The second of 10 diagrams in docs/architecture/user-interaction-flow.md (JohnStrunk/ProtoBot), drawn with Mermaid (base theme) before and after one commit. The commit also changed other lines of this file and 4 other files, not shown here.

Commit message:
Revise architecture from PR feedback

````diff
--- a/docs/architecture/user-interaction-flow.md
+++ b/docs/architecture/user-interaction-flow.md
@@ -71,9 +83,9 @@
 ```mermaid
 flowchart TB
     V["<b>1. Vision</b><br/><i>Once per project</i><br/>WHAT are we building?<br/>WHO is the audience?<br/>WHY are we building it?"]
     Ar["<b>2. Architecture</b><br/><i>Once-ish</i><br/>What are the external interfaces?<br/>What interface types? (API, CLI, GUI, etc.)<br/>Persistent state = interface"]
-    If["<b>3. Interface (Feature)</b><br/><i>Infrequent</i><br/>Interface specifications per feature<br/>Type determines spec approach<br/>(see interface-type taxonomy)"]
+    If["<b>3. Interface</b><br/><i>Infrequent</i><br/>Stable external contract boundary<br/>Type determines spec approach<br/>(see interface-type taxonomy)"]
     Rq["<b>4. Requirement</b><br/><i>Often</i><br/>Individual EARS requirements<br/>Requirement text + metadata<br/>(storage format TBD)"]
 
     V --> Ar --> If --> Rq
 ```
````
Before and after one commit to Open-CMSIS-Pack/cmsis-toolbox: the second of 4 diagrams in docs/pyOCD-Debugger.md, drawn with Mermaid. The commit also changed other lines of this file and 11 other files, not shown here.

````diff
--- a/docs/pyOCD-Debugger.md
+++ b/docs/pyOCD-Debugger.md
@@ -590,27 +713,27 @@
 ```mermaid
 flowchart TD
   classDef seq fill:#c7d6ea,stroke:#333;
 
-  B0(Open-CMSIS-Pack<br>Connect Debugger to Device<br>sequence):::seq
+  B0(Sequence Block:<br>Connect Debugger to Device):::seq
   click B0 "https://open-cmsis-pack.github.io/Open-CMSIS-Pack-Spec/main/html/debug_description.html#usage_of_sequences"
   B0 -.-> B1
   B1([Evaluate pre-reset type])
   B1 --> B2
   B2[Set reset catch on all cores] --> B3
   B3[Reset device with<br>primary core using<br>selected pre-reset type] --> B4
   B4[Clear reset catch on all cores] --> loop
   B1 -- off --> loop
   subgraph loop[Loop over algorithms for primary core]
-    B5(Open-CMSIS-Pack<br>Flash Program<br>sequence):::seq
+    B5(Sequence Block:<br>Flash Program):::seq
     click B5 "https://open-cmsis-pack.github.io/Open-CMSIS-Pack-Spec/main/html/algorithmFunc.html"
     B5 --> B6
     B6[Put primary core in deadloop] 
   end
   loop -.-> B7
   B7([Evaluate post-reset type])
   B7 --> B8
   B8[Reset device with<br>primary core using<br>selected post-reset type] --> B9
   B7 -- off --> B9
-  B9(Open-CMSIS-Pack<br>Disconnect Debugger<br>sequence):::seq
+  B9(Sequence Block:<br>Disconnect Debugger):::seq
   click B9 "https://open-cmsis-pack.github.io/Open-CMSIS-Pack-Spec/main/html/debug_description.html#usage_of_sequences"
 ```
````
----
Exercise aim — Copy out every record again, letter for letter.

Result of the task —
The second of 10 diagrams in docs/architecture/user-interaction-flow.md (JohnStrunk/ProtoBot), drawn with Mermaid (base theme) before and after one commit. The commit also changed other lines of this file and 4 other files, not shown here.

Commit message:
Revise architecture from PR feedback

````diff
--- a/docs/architecture/user-interaction-flow.md
+++ b/docs/architecture/user-interaction-flow.md
@@ -71,9 +83,9 @@
 ```mermaid
 flowchart TB
     V["<b>1. Vision</b><br/><i>Once per project</i><br/>WHAT are we building?<br/>WHO is the audience?<br/>WHY are we building it?"]
     Ar["<b>2. Architecture</b><br/><i>Once-ish</i><br/>What are the external interfaces?<br/>What interface types? (API, CLI, GUI, etc.)<br/>Persistent state = interface"]
-    If["<b>3. Interface (Feature)</b><br/><i>Infrequent</i><br/>Interface specifications per feature<br/>Type determines spec approach<br/>(see interface-type taxonomy)"]
+    If["<b>3. Interface</b><br/><i>Infrequent</i><br/>Stable external contract boundary<br/>Type determines spec approach<br/>(see interface-type taxonomy)"]
     Rq["<b>4. Requirement</b><br/><i>Often</i><br/>Individual EARS requirements<br/>Requirement text + metadata<br/>(storage format TBD)"]
 
     V --> Ar --> If --> Rq
 ```
````
Before and after one commit to Open-CMSIS-Pack/cmsis-toolbox: the second of 4 diagrams in docs/pyOCD-Debugger.md, drawn with Mermaid. The commit also changed other lines of this file and 11 other files, not shown here.

````diff
--- a/docs/pyOCD-Debugger.md
+++ b/docs/pyOCD-Debugger.md
@@ -590,27 +713,27 @@
 ```mermaid
 flowchart TD
   classDef seq fill:#c7d6ea,stroke:#333;
 
-  B0(Open-CMSIS-Pack<br>Connect Debugger to Device<br>sequence):::seq
+  B0(Sequence Block:<br>Connect Debugger to Device):::seq
   click B0 "https://open-cmsis-pack.github.io/Open-CMSIS-Pack-Spec/main/html/debug_description.html#usage_of_sequences"
   B0 -.-> B1
   B1([Evaluate pre-reset type])
   B1 --> B2
   B2[Set reset catch on all cores] --> B3
   B3[Reset device with<br>primary core using<br>selected pre-reset type] --> B4
   B4[Clear reset catch on all cores] --> loop
   B1 -- off --> loop
   subgraph loop[Loop over algorithms for primary core]
-    B5(Open-CMSIS-Pack<br>Flash Program<br>sequence):::seq
+    B5(Sequence Block:<br>Flash Program):::seq
     click B5 "https://open-cmsis-pack.github.io/Open-CMSIS-Pack-Spec/main/html/algorithmFunc.html"
     B5 --> B6
     B6[Put primary core in deadloop] 
   end
   loop -.-> B7
   B7([Evaluate post-reset type])
   B7 --> B8
   B8[Reset device with<br>primary core using<br>selected post-reset type] --> B9
   B7 -- off --> B9
-  B9(Open-CMSIS-Pack<br>Disconnect Debugger<br>sequence):::seq
+  B9(Sequence Block:<br>Disconnect Debugger):::seq
   click B9 "https://open-cmsis-pack.github.io/Open-CMSIS-Pack-Spec/main/html/debug_description.html#usage_of_sequences"
 ```
````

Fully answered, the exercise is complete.